TASK PROMPT:
Wherever a line in the data holds the word "QPushButton", pull that line out.

RECORDS FOR THIS TASK:
---------------

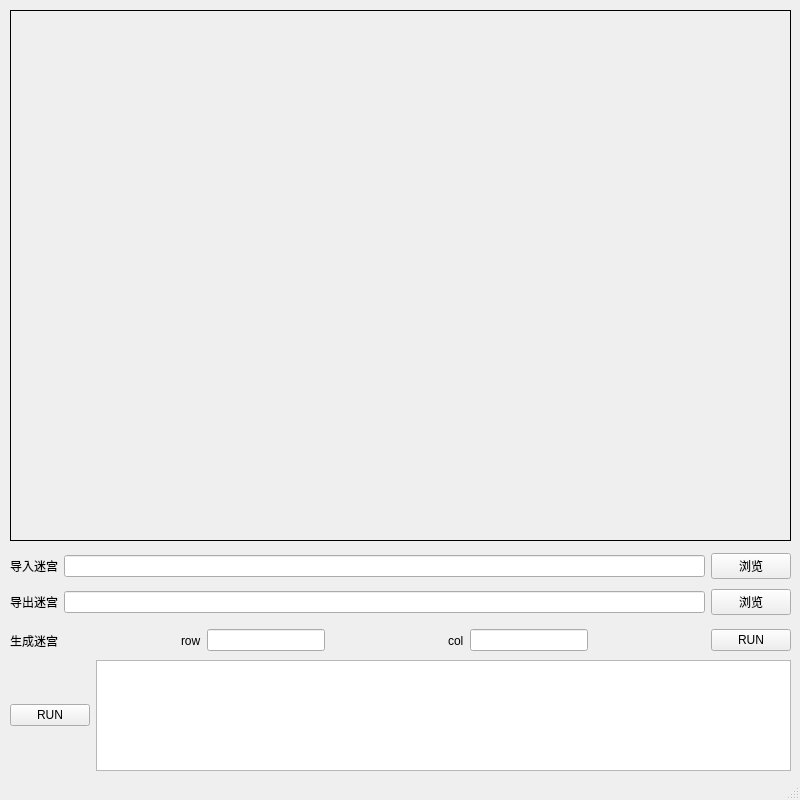
The window that Source/UI/mainwindows.ui (LouSF/DataStrcut_labyrinthos) describes before a commit, drawn with Qt 5.
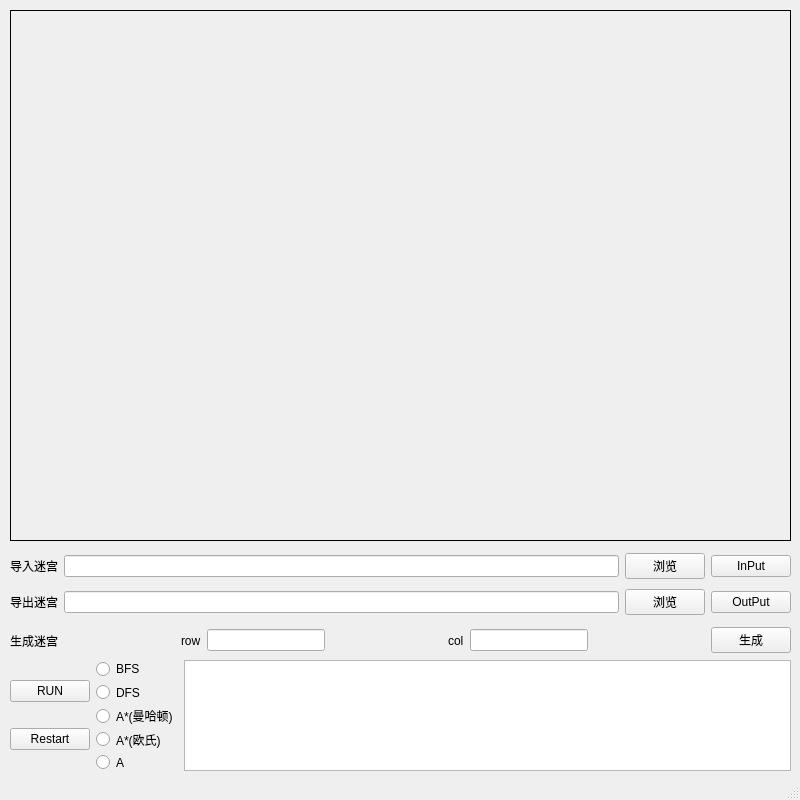
The same window after the commit.

Commit message: prj beta0.2 add in/output

Patch:
```diff
--- a/Source/UI/mainwindows.ui
+++ b/Source/UI/mainwindows.ui
@@ -30,20 +30,6 @@
      </rect>
     </property>
     <layout class="QGridLayout" name="gridLayout">
-     <item row="1" column="2">
-      <widget class="QPushButton" name="pushButton_Output">
-       <property name="text">
-        <string>浏览</string>
-       </property>
-      </widget>
-     </item>
-     <item row="0" column="2">
-      <widget class="QPushButton" name="pushButton_Input">
-       <property name="text">
-        <string>浏览</string>
-       </property>
-      </widget>
-     </item>
      <item row="0" column="0">
       <widget class="QLabel" name="label">
        <property name="text">
@@ -51,10 +37,10 @@
        </property>
       </widget>
      </item>
-     <item row="1" column="0">
-      <widget class="QLabel" name="label_2">
+     <item row="0" column="2">
+      <widget class="QPushButton" name="pushButton_Input">
        <property name="text">
-        <string>导出迷宫</string>
+        <string>浏览</string>
        </property>
       </widget>
      </item>
@@ -64,6 +50,34 @@
      <item row="1" column="1">
       <widget class="QLineEdit" name="lineEdit_filepath_Output"/>
      </item>
+     <item row="1" column="2">
+      <widget class="QPushButton" name="pushButton_Output">
+       <property name="text">
+        <string>浏览</string>
+       </property>
+      </widget>
+     </item>
+     <item row="1" column="0">
+      <widget class="QLabel" name="label_2">
+       <property name="text">
+        <string>导出迷宫</string>
+       </property>
+      </widget>
+     </item>
+     <item row="0" column="3">
+      <widget class="QPushButton" name="pushButton_Input_run">
+       <property name="text">
+        <string>InPut</string>
+       </property>
+      </widget>
+     </item>
+     <item row="1" column="3">
+      <widget class="QPushButton" name="pushButton_Output_run">
+       <property name="text">
+        <string>OutPut</string>
+       </property>
+      </widget>
+     </item>
     </layout>
    </widget>
    <widget class="QWidget" name="horizontalLayoutWidget">
@@ -145,7 +159,7 @@
      <item>
       <widget class="QPushButton" name="pushButton_creator">
        <property name="text">
-        <string>RUN</string>
+        <string>生成</string>
        </property>
       </widget>
      </item>
@@ -162,11 +176,61 @@
     </property>
     <layout class="QHBoxLayout" name="horizontalLayout_2">
      <item>
-      <widget class="QPushButton" name="pushButton_RUN">
-       <property name="text">
-        <string>RUN</string>
-       </property>
-      </widget>
+      <layout class="QVBoxLayout" name="verticalLayout_2">
+       <item>
+        <widget class="QPushButton" name="pushButton_RUN">
+         <property name="text">
+          <string>RUN</string>
+         </property>
+        </widget>
+       </item>
+       <item>
+        <widget class="QPushButton" name="pushButton_Restart">
+         <property name="text">
+          <string>Restart</string>
+         </property>
+        </widget>
+       </item>
+      </layout>
+     </item>
+     <item>
+      <layout class="QVBoxLayout" name="verticalLayout_3">
+       <item>
+        <widget class="QRadioButton" name="radioButton_BFS">
+         <property name="text">
+          <string>BFS</string>
+         </property>
+        </widget>
+       </item>
+       <item>
+        <widget class="QRadioButton" name="radioButton_DFS">
+         <property name="text">
+          <string>DFS</string>
+         </property>
+        </widget>
+       </item>
+       <item>
+        <widget class="QRadioButton" name="radioButton_AstarM">
+         <property name="text">
+          <string>A*(曼哈顿)</string>
+         </property>
+        </widget>
+       </item>
+       <item>
+        <widget class="QRadioButton" name="radioButton_AstarO">
+         <property name="text">
+          <string>A*(欧氏)</string>
+         </property>
+        </widget>
+       </item>
+       <item>
+        <widget class="QRadioButton" name="radioButton_A">
+         <property name="text">
+          <string>A</string>
+         </property>
+        </widget>
+       </item>
+      </layout>
      </item>
      <item>
       <widget class="QTextBrowser" name="terminal_message_output"/>
```
The commit also changes 15 other files.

---------------

SOLUTION TO THE PROBLEM:
-      <widget class="QPushButton" name="pushButton_Output">
-      <widget class="QPushButton" name="pushButton_Input">
+      <widget class="QPushButton" name="pushButton_Input">
+      <widget class="QPushButton" name="pushButton_Output">
+      <widget class="QPushButton" name="pushButton_Input_run">
+      <widget class="QPushButton" name="pushButton_Output_run">
       <widget class="QPushButton" name="pushButton_creator">
-      <widget class="QPushButton" name="pushButton_RUN">
+        <widget class="QPushButton" name="pushButton_RUN">
+        <widget class="QPushButton" name="pushButton_Restart">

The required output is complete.